Where in the listing does the string "from" appear? Copy every line that holds it.

--- --- ---

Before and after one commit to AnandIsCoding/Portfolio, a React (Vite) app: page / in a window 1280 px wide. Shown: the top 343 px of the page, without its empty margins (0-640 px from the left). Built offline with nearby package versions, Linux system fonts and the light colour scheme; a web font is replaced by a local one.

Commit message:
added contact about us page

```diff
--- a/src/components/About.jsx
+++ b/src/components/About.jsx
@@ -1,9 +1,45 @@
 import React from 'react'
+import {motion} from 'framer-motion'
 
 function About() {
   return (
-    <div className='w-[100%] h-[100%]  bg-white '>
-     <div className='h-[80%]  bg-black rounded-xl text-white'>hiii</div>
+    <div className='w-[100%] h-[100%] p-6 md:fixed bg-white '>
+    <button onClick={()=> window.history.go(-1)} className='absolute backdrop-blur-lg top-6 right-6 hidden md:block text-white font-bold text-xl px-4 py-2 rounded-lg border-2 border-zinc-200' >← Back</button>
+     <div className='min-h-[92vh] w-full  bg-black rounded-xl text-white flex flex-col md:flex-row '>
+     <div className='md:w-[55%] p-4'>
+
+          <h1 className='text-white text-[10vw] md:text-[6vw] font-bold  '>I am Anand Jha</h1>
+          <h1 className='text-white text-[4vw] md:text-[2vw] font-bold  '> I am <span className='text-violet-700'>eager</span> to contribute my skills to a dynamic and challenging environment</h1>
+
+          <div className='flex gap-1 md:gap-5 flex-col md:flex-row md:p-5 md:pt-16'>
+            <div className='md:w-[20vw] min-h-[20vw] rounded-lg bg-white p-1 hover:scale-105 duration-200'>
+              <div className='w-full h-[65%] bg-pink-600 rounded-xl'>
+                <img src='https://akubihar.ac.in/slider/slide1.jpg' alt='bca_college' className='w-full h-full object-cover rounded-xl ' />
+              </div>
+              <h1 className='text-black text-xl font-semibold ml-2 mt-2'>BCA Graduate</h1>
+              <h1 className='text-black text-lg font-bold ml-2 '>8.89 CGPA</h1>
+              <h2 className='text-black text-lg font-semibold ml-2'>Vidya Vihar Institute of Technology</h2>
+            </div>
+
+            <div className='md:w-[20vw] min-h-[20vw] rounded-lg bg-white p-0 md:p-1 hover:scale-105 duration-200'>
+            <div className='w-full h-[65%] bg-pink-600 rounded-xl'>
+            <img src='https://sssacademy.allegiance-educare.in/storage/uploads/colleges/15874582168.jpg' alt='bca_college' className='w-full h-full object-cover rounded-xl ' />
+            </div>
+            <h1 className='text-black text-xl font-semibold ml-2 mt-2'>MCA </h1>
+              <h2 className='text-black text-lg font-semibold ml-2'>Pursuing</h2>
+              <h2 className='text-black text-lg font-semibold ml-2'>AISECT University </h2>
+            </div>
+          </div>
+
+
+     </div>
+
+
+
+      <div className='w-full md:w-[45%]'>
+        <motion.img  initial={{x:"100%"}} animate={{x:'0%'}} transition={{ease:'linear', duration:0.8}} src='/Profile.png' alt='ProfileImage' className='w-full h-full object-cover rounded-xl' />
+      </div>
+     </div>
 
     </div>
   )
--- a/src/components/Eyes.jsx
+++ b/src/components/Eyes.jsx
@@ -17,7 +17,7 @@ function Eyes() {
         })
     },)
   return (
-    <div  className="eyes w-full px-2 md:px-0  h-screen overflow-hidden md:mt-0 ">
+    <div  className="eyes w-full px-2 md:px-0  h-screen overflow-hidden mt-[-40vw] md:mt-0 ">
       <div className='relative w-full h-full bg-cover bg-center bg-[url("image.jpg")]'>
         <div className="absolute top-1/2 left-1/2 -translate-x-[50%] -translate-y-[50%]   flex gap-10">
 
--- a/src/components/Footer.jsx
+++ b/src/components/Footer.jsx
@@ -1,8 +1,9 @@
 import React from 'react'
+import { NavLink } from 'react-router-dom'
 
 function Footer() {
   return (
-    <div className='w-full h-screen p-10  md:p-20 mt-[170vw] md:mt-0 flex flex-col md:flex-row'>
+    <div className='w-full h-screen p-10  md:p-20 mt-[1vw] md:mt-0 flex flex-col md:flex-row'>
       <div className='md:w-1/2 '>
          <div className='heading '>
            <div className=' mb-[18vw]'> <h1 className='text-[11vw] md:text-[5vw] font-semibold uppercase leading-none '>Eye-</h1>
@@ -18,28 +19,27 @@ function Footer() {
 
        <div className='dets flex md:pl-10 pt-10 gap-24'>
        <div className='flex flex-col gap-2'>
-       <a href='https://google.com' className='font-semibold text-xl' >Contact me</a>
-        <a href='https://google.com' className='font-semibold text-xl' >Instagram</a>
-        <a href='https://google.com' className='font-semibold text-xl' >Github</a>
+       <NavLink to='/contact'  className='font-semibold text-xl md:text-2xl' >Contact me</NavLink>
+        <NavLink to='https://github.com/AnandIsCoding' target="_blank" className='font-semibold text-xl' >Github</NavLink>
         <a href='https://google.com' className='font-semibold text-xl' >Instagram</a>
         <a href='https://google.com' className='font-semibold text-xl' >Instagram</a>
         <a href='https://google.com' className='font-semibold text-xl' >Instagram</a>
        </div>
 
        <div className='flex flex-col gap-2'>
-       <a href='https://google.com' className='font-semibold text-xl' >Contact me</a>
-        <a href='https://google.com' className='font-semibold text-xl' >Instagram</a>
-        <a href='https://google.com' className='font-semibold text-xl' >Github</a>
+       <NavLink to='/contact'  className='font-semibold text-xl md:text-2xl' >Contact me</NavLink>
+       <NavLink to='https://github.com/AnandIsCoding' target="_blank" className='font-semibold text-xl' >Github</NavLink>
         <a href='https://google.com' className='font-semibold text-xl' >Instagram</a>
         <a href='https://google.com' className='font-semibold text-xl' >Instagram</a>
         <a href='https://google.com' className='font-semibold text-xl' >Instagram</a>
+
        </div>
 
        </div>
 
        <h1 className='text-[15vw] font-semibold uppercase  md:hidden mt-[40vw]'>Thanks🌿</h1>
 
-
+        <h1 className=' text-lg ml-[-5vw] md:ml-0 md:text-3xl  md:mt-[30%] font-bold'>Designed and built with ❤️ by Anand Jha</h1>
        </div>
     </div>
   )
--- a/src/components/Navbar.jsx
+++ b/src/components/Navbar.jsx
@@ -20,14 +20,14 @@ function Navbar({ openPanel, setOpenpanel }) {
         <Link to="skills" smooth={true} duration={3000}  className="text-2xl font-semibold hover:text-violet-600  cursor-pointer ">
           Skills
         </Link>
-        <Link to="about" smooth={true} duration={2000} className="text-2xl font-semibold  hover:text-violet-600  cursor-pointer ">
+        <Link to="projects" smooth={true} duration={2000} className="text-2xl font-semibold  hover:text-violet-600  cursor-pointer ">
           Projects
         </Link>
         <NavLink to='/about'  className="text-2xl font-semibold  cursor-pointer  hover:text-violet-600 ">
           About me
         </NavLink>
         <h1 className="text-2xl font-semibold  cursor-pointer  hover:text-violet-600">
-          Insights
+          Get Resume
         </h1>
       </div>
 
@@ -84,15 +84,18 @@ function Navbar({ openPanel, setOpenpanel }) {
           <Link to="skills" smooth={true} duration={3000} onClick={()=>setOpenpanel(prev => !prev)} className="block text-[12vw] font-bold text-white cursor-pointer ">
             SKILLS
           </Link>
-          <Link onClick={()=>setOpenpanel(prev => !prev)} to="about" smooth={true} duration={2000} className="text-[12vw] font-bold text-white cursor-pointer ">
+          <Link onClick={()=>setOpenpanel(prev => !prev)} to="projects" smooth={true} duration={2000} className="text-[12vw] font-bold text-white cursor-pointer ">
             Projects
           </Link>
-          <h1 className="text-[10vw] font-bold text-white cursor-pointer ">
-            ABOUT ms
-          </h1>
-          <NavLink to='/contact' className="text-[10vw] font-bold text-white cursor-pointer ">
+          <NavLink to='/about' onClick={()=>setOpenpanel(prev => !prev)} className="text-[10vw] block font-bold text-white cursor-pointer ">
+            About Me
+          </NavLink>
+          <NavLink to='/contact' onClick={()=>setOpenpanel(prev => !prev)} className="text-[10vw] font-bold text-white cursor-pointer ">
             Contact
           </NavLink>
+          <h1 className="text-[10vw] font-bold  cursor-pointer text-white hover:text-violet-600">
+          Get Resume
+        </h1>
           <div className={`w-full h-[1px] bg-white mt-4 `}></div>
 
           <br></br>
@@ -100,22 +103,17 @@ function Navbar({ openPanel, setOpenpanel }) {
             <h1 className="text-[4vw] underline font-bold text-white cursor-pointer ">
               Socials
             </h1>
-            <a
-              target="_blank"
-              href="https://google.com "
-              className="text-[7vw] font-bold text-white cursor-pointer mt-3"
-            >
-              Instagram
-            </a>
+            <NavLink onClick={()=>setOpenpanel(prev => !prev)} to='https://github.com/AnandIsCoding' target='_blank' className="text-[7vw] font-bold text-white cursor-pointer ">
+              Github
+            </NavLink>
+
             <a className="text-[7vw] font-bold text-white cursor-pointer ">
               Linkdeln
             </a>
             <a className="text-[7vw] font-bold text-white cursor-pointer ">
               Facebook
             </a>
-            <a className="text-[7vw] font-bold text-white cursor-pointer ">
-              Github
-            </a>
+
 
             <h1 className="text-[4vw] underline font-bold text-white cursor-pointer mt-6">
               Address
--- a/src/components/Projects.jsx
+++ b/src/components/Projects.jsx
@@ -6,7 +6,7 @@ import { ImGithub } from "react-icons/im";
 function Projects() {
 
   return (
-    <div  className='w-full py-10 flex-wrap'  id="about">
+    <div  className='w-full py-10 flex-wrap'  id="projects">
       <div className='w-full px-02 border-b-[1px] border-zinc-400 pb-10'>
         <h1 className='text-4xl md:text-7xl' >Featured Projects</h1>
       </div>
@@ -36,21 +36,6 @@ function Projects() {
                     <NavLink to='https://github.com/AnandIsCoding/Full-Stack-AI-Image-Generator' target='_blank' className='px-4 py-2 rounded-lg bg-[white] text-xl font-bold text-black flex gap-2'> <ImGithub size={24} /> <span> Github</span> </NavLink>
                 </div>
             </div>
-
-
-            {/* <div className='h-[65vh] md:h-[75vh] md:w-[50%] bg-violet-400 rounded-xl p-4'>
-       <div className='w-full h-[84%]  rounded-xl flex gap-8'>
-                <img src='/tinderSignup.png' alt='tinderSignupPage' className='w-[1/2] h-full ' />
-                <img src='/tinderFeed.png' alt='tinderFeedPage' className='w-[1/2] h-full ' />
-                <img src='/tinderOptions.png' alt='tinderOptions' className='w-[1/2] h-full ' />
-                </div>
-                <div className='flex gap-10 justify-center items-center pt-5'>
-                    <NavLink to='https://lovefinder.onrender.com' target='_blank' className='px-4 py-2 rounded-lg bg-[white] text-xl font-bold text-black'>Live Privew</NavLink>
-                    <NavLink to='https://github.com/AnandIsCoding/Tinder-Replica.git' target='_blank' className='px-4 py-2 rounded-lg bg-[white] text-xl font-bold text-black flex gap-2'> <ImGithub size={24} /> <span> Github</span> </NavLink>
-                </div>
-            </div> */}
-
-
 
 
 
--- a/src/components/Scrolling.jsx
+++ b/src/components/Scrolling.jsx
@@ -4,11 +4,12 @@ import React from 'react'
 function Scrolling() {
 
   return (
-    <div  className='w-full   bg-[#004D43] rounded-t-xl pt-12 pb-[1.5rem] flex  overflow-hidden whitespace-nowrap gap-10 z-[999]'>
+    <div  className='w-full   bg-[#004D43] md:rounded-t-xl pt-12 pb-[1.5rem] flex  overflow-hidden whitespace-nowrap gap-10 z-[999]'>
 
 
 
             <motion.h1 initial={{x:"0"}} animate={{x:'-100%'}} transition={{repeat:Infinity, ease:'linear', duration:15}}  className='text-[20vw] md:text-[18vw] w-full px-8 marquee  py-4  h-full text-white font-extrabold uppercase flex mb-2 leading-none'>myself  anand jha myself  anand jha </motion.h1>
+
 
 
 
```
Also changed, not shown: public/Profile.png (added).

--- --- ---

*Response:*
Before and after one commit to AnandIsCoding/Portfolio, a React (Vite) app: page / in a window 1280 px wide. Shown: the top 343 px of the page, without its empty margins (0-640 px from the left). Built offline with nearby package versions, Linux system fonts and the light colour scheme; a web font is replaced by a local one.
 import React from 'react'
+import {motion} from 'framer-motion'
 import React from 'react'
+import { NavLink } from 'react-router-dom'
@@ -6,7 +6,7 @@ import { ImGithub } from "react-icons/im";
@@ -4,11 +4,12 @@ import React from 'react'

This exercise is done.